BEGIN Data supplied
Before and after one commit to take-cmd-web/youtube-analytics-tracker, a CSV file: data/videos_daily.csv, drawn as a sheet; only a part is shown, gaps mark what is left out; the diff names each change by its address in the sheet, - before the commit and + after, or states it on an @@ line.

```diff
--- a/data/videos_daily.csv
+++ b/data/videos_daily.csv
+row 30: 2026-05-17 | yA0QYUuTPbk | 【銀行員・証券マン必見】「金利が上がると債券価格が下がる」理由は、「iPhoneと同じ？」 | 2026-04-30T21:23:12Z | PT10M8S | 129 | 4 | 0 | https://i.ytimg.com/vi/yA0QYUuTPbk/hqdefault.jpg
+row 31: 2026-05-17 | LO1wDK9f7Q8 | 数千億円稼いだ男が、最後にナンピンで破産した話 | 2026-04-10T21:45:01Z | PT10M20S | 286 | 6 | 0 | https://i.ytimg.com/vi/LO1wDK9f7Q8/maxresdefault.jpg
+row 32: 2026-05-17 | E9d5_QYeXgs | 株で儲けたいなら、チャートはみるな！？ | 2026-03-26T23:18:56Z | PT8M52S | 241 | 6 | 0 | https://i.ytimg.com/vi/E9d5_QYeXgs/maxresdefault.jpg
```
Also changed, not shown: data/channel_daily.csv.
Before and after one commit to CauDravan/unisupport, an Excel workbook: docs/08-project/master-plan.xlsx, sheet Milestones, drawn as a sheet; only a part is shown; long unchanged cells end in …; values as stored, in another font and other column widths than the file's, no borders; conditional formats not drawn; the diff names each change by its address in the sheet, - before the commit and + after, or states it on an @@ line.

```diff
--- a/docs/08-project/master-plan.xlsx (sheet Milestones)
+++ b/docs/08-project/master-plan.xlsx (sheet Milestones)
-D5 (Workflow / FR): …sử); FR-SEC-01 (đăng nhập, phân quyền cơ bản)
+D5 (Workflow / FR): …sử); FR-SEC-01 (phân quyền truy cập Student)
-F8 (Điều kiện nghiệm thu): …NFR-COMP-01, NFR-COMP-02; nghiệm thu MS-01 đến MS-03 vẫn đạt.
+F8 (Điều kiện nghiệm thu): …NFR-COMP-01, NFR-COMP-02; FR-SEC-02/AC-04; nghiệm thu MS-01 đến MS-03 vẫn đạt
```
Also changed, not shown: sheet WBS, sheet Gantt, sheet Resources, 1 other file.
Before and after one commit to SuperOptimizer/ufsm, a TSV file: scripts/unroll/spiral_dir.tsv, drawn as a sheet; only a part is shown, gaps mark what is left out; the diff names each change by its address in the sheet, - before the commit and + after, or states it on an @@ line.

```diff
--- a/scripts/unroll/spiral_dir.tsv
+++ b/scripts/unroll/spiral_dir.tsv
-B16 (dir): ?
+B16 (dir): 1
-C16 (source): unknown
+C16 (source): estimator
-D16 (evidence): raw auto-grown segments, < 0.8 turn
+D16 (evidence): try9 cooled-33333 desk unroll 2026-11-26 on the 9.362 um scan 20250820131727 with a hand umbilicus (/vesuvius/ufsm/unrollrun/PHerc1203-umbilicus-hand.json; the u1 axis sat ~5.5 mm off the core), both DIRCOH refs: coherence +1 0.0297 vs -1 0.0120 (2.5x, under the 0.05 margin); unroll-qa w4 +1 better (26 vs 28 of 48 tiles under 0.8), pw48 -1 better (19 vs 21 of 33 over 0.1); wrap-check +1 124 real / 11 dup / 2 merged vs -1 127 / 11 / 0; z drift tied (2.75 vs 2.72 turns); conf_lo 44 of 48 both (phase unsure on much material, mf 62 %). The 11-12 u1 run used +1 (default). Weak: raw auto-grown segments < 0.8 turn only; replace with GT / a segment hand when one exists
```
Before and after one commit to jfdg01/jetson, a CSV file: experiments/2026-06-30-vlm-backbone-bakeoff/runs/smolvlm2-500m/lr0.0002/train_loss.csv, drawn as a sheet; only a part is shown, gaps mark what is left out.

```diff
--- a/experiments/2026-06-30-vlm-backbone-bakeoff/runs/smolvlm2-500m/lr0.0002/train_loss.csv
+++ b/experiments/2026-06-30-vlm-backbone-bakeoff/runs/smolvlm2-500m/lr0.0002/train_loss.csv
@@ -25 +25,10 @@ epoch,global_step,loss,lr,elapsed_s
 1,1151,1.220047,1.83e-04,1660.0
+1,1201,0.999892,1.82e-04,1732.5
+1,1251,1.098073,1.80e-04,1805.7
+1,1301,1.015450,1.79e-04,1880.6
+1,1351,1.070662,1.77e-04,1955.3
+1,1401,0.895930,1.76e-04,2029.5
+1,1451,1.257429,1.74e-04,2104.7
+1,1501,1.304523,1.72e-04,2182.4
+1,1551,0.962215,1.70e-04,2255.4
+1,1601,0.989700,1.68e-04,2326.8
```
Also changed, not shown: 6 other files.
END Data supplied
Problem description: Note each line above that holds "runs", then copy all of them.

Task solution:
Before and after one commit to jfdg01/jetson, a CSV file: experiments/2026-06-30-vlm-backbone-bakeoff/runs/smolvlm2-500m/lr0.0002/train_loss.csv, drawn as a sheet; only a part is shown, gaps mark what is left out.
--- a/experiments/2026-06-30-vlm-backbone-bakeoff/runs/smolvlm2-500m/lr0.0002/train_loss.csv
+++ b/experiments/2026-06-30-vlm-backbone-bakeoff/runs/smolvlm2-500m/lr0.0002/train_loss.csv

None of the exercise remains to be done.